The Commission presented its findings in September 2010, under which Denmark can gradually reduce their use of oil, natural gas and coal, to completely eliminate these fuels in their energy portfolio by 2050.
The government formally took over the group’s recommendations, which Denmark aspires to become, in a span of four decades, the first fossil fuel free.
It is in pursuit of that goal that wind power plays an increasingly important role. Denmark was a pioneer in this field in the 1970’s, and nearly half of the wind turbines in the world are produced by Danish manufacturers.
In Denmark, wind turbines are always on the horizon, generating more than three thousand megawatts of electricity, or about 20 percent of total consumption in the country-the highest proportion of the world.
Many of these turbines rise more than 100 meters above the ground or on offshore platforms, each with three blades 40 meters long whose ends rotate at over 160 kilometers per hour as high-tech versions of windmills the bucolic Dutch countryside.
The Danes do not seem to mind much the sight of these huge towers, perhaps because some turbines are cooperatively owned by residents, and meeting community needs of its electricity.

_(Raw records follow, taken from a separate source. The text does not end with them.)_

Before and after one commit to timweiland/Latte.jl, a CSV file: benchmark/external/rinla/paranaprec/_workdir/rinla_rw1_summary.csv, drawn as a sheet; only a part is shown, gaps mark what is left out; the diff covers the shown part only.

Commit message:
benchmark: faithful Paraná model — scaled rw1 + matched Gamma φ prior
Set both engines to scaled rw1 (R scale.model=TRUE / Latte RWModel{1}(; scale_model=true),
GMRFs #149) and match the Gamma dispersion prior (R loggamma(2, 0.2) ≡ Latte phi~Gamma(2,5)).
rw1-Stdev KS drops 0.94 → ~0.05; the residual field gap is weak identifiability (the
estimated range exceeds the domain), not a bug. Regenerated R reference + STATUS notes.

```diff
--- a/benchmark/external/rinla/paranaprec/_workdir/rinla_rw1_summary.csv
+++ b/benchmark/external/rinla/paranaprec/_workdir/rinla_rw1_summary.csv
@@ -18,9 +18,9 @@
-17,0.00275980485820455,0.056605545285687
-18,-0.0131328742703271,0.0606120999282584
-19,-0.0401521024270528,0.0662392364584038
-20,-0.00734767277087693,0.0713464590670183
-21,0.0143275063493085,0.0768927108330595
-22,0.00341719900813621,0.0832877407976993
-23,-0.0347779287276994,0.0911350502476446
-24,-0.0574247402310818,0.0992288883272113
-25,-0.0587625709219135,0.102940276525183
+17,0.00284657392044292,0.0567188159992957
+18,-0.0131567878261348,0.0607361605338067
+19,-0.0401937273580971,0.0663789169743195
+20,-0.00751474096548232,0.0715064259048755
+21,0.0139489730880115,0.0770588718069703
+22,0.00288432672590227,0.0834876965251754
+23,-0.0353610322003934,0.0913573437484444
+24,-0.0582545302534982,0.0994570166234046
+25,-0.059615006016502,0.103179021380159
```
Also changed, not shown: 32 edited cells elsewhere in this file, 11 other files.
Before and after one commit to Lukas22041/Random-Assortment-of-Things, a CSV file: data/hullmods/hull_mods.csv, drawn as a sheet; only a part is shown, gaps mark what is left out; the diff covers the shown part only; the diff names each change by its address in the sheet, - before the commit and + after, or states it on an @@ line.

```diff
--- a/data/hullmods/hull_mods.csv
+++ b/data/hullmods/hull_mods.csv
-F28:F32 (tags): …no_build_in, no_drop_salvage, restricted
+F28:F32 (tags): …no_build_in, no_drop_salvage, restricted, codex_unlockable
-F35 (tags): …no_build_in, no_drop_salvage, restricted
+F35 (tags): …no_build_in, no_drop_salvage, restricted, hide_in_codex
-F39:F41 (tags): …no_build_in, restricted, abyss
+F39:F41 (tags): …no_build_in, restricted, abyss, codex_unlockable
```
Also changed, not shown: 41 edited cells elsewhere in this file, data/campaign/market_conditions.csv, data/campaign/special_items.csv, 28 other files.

Since then, this source of energy is not without its problems, the most obvious of which is the variability of the winds.
On days with little wind, the turbines can remain operational, in which case power plants using different fuels such as agricultural waste, biomass and petroleum products, increase their contribution to the national grid.
By contrast, when the wind is too strong and the turbines generate excess electricity, Denmark is forced to sell the surplus at unfavorable prices to neighboring countries such as Norway and Germany.
However, with the prospect of exhaustion (and therefore more expensive) fossil fuels and the development of technologies for the storage of excess energy, use renewable sources like wind is emerging as an alternative both economically viable and environmentally sustainable .